---- Records
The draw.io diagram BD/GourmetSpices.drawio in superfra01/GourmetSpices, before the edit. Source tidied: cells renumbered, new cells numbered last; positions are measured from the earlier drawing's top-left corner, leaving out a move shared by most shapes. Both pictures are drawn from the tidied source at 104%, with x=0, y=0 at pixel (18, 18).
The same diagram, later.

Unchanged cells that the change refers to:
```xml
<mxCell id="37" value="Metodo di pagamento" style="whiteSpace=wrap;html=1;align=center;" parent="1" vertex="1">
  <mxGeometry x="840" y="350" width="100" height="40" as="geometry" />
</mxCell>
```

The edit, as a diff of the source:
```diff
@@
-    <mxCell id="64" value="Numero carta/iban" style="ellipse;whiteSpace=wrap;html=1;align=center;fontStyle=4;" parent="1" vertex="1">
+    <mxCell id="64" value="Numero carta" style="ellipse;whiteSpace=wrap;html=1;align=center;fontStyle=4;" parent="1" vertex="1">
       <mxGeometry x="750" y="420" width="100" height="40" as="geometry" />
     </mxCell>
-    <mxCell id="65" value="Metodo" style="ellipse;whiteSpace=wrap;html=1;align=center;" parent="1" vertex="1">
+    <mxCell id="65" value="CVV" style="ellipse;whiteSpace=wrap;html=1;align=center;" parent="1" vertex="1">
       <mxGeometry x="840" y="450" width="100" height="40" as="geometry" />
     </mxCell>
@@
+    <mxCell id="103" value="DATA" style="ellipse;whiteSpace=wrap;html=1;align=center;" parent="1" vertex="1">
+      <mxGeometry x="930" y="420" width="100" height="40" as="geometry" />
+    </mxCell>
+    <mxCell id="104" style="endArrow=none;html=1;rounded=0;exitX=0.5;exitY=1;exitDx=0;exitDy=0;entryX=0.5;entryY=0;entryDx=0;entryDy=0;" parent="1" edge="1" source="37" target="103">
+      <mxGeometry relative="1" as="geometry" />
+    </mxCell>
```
--------
Your assignment: Restate the records above exactly.

Reply:
The draw.io diagram BD/GourmetSpices.drawio in superfra01/GourmetSpices, before the edit. Source tidied: cells renumbered, new cells numbered last; positions are measured from the earlier drawing's top-left corner, leaving out a move shared by most shapes. Both pictures are drawn from the tidied source at 104%, with x=0, y=0 at pixel (18, 18).
The same diagram, later.

Unchanged cells that the change refers to:
```xml
<mxCell id="37" value="Metodo di pagamento" style="whiteSpace=wrap;html=1;align=center;" parent="1" vertex="1">
  <mxGeometry x="840" y="350" width="100" height="40" as="geometry" />
</mxCell>
```

The edit, as a diff of the source:
```diff
@@
-    <mxCell id="64" value="Numero carta/iban" style="ellipse;whiteSpace=wrap;html=1;align=center;fontStyle=4;" parent="1" vertex="1">
+    <mxCell id="64" value="Numero carta" style="ellipse;whiteSpace=wrap;html=1;align=center;fontStyle=4;" parent="1" vertex="1">
       <mxGeometry x="750" y="420" width="100" height="40" as="geometry" />
     </mxCell>
-    <mxCell id="65" value="Metodo" style="ellipse;whiteSpace=wrap;html=1;align=center;" parent="1" vertex="1">
+    <mxCell id="65" value="CVV" style="ellipse;whiteSpace=wrap;html=1;align=center;" parent="1" vertex="1">
       <mxGeometry x="840" y="450" width="100" height="40" as="geometry" />
     </mxCell>
@@
+    <mxCell id="103" value="DATA" style="ellipse;whiteSpace=wrap;html=1;align=center;" parent="1" vertex="1">
+      <mxGeometry x="930" y="420" width="100" height="40" as="geometry" />
+    </mxCell>
+    <mxCell id="104" style="endArrow=none;html=1;rounded=0;exitX=0.5;exitY=1;exitDx=0;exitDy=0;entryX=0.5;entryY=0;entryDx=0;entryDy=0;" parent="1" edge="1" source="37" target="103">
+      <mxGeometry relative="1" as="geometry" />
+    </mxCell>
```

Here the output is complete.